BRIDGE AND TUNNEL, adjective. (New York City) (slang) (pejorative) Alternative spelling of bridge-and-tunnel
BRIDGE LOAN, noun. (business) (finance) A sum of money loaned or borrowed for a short period of time in order to cover expenses until new expected funds become available.
BRIDGE MOUNT, noun. (firearms) a sight mount with a strong metal frame between the rings, used on large caliber rifles to negate the affects of recoil on accuracy.
BRIDGE PATTERN, noun. (software) (design) A structural design pattern that decouple an abstraction from its implementation so that the two can vary independently.
BRIDGE PATTERNS, noun. Plural of bridge pattern
BRIDGE PLUG, noun. A device used to seal a subterranean well of hydrocarbons at a downhole location; may have removable features. Also known as a frac plug.

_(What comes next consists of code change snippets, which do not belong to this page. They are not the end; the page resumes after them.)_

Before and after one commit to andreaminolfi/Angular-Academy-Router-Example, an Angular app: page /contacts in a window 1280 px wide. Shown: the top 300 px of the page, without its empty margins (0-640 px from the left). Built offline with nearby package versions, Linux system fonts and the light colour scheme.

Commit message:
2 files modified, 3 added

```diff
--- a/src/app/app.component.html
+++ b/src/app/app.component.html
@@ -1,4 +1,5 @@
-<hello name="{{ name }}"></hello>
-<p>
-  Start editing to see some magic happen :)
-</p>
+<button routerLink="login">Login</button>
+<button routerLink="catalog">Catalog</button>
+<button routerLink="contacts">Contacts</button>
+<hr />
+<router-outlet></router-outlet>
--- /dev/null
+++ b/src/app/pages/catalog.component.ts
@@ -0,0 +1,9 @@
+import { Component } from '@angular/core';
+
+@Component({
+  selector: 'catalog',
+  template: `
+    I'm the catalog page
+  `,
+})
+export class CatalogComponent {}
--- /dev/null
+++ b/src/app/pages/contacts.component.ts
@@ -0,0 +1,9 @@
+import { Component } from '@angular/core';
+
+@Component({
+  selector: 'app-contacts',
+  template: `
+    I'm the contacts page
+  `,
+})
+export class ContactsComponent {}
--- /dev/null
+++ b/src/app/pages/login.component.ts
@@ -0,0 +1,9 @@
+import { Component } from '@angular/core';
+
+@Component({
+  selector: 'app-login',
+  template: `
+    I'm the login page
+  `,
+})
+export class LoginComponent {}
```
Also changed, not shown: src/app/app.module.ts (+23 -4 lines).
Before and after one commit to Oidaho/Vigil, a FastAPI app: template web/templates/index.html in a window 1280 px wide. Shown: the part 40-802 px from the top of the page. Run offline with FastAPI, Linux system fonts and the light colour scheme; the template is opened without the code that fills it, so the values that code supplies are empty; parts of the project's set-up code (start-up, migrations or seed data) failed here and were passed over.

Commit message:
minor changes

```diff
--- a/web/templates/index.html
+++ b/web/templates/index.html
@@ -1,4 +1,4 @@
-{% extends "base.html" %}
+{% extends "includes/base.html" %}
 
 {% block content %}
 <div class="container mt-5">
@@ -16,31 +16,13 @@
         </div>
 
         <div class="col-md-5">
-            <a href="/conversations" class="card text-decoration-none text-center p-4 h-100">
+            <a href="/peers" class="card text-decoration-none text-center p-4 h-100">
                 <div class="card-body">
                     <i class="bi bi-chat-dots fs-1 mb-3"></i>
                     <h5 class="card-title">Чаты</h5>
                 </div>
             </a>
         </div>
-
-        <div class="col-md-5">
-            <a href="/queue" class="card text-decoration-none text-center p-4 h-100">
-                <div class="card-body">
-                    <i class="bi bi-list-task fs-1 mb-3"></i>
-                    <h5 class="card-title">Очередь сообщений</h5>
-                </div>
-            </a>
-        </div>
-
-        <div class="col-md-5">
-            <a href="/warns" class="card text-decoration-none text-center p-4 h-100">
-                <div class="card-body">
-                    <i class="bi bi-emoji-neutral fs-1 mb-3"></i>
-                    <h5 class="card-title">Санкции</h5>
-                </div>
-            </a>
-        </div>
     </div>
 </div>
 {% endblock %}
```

BRIDGE RAILING, noun. A guard railing.
BRIDGE ROLL, noun. A long bread roll.
BRIDGE SPIDER, noun. A large orb-weaver often found on bridges and near water, Larinioides sclopetarius.
BRIDGE THE GAP, verb. (idiomatic) To serve as or create a connection between two disconnected or disparate things.
BRIDGE TOO FAR, noun. (idiomatic) A step or action that is too ambitious; an act of overreaching.
BRIDGE, noun. A structure that allows people or vehicles to cross an obstacle such as a river or canal or railway etc..
BRIDGE, noun. A circuit consisting of two branches (4 arms arranged in a diamond configuration) across which a meter is connected.
BRIDGE, noun. Something resembling a bridge in form or function; "his letters provided a bridge across the centuries".
BRIDGE, noun. The hard ridge that forms the upper part of the nose; "her glasses left marks on the bridge of her nose".
BRIDGE, noun. Any of various card games based on whist for four players.
BRIDGE, noun. A wooden support that holds the strings up.
BRIDGE, noun. A denture anchored to teeth on either side of missing teeth.
BRIDGE, noun. The link between two lenses; rests on the nose.
BRIDGE, noun. An upper deck where a ship is steered and the captain stands.
BRIDGE, verb. Connect or reduce the distance between.
BRIDGE, verb. Make a bridge across; "bridge a river".
BRIDGE, verb. Cross over on a bridge.
Occasionally in life there are those moments of unutterable fulfillment which cannot be completely explained by those symbols called words. Their meanings can only be articulated by the inaudible language of the heart.